**What the task asks:**
Copy, from the material below, each line where "proof" shows up.

------------------------

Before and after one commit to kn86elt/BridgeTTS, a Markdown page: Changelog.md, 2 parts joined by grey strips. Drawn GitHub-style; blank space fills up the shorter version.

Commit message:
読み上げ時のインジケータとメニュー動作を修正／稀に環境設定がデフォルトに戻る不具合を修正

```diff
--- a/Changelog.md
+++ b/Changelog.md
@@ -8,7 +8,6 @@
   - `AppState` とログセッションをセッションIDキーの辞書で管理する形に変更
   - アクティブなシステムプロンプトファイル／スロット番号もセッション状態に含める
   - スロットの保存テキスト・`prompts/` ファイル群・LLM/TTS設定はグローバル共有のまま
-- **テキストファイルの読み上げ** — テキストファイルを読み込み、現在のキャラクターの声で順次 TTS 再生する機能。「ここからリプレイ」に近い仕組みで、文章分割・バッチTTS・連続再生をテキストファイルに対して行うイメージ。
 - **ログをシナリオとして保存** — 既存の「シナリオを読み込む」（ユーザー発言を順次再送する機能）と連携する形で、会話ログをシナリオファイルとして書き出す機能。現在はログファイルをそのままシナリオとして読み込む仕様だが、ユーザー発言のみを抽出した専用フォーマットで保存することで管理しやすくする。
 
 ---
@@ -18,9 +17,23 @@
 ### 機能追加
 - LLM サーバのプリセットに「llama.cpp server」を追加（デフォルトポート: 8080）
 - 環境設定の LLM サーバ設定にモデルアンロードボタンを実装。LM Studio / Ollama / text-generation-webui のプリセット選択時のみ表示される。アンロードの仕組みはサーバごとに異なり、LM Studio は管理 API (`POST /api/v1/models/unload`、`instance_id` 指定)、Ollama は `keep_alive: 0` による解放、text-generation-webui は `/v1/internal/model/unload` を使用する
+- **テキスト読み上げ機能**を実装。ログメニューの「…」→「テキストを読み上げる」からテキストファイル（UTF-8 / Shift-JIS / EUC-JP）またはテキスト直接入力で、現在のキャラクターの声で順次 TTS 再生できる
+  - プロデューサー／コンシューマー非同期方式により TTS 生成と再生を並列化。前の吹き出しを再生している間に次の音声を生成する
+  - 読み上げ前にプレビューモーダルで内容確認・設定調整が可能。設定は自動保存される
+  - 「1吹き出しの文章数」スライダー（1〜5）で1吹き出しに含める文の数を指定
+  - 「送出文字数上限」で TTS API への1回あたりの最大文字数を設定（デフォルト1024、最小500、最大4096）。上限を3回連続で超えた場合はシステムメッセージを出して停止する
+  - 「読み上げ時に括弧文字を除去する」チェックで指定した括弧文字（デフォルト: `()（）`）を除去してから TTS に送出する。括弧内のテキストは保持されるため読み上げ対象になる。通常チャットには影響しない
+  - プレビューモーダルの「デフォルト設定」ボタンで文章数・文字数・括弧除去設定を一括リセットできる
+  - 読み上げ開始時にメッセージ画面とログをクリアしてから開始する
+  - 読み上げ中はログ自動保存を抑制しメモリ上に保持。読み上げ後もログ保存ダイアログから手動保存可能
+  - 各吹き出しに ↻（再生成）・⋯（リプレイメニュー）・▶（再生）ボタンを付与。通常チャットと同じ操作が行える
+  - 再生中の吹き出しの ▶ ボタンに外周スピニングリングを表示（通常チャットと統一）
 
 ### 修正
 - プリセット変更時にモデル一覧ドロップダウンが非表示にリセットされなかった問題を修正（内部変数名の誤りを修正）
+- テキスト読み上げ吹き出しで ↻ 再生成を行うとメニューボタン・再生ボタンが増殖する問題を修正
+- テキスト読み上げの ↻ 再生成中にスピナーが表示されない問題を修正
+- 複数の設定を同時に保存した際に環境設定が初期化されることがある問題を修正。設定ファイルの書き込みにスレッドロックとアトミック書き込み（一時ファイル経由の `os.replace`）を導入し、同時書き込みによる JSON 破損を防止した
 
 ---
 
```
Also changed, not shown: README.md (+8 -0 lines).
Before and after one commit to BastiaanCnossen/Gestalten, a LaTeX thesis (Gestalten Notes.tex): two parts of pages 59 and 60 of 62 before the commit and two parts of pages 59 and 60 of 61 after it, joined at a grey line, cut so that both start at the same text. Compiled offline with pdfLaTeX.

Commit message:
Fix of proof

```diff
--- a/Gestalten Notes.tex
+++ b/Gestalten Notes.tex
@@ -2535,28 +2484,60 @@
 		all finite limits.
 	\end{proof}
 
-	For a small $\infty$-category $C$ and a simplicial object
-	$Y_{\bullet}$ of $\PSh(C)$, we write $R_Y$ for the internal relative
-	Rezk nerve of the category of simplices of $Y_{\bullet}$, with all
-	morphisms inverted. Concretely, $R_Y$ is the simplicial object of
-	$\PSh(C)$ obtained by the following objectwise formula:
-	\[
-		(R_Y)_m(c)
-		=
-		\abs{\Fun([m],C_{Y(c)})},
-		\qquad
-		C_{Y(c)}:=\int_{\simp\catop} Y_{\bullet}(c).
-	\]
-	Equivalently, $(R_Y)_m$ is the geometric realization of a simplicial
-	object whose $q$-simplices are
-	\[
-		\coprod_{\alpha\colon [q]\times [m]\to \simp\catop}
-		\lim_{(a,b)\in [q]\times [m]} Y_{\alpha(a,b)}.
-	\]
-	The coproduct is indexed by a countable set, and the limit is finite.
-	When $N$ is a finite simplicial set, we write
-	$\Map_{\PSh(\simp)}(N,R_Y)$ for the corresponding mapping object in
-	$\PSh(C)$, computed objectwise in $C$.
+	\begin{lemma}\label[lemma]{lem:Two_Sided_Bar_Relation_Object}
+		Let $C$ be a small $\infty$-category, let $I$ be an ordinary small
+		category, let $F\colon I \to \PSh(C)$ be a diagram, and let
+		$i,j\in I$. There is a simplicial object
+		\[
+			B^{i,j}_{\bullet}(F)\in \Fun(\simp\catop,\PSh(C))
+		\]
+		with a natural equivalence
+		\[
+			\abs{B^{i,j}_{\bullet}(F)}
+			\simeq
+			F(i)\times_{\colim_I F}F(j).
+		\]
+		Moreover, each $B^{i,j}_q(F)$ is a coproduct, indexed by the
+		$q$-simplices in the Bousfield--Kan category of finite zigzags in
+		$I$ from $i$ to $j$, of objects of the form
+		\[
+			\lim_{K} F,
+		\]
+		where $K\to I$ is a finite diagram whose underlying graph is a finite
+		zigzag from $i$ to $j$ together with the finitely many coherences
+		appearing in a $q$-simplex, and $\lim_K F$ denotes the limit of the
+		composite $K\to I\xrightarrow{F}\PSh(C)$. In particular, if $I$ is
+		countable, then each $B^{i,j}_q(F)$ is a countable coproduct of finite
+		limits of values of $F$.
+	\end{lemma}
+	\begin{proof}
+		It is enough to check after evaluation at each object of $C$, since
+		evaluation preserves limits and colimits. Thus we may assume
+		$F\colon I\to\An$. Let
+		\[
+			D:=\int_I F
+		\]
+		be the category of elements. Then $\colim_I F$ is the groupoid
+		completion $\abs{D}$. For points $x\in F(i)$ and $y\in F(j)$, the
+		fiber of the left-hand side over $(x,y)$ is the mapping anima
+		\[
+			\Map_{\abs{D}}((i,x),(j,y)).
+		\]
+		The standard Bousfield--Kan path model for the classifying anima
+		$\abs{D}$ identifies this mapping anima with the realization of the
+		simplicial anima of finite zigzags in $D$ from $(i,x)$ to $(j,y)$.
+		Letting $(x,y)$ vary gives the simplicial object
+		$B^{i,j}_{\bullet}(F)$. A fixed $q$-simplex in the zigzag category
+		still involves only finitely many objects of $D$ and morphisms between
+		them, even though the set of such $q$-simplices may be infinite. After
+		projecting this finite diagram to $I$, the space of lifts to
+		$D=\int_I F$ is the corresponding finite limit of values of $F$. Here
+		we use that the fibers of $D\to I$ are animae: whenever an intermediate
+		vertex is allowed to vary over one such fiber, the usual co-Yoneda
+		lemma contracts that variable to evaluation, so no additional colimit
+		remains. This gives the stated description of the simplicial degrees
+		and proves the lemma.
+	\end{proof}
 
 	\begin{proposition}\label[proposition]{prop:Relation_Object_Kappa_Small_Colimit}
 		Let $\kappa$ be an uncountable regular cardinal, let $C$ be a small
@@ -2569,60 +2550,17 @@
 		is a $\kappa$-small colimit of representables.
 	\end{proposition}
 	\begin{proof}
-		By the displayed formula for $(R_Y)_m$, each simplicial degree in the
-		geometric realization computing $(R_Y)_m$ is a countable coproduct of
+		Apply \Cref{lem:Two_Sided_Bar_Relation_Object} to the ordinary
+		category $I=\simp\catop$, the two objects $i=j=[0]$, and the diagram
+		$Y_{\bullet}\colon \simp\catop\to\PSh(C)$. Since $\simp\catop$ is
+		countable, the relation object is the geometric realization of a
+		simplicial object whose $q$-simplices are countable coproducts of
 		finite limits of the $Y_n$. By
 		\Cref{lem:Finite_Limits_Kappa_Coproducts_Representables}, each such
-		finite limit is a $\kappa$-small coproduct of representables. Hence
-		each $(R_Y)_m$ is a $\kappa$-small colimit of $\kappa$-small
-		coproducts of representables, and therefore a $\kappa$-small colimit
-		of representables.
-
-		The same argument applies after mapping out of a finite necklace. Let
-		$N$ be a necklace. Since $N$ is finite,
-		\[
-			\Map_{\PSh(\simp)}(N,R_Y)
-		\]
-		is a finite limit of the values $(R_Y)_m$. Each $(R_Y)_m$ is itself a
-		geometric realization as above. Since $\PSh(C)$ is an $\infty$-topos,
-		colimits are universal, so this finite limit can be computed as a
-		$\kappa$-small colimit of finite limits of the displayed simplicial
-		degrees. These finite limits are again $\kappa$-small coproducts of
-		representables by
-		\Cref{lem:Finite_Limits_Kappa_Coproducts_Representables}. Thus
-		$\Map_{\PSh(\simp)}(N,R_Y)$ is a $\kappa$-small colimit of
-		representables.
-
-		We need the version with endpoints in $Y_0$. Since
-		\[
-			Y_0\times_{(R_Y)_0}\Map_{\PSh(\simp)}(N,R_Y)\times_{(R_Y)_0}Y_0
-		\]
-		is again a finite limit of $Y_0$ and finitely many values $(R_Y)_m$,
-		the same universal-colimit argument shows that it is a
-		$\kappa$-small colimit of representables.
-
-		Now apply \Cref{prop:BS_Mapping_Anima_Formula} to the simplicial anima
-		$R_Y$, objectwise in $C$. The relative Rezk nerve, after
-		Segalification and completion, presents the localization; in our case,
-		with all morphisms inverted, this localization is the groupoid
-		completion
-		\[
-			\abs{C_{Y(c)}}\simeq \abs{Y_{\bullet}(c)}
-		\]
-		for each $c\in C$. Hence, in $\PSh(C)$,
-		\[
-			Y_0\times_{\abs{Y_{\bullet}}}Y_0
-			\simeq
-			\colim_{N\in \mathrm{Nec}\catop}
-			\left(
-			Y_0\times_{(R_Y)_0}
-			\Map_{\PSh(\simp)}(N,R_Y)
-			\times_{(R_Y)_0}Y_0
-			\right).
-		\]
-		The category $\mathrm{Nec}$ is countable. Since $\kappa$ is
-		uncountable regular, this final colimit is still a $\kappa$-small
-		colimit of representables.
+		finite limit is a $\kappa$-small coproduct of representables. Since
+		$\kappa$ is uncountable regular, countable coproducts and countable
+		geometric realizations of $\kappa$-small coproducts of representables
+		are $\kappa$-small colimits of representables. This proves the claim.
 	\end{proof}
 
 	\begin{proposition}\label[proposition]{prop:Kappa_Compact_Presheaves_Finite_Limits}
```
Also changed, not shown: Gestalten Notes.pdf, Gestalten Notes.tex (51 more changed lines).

------------------------

**Written answer:**
Fix of proof
 	\end{proof}
+	\begin{proof}
+	\end{proof}
 	\begin{proof}
 	\end{proof}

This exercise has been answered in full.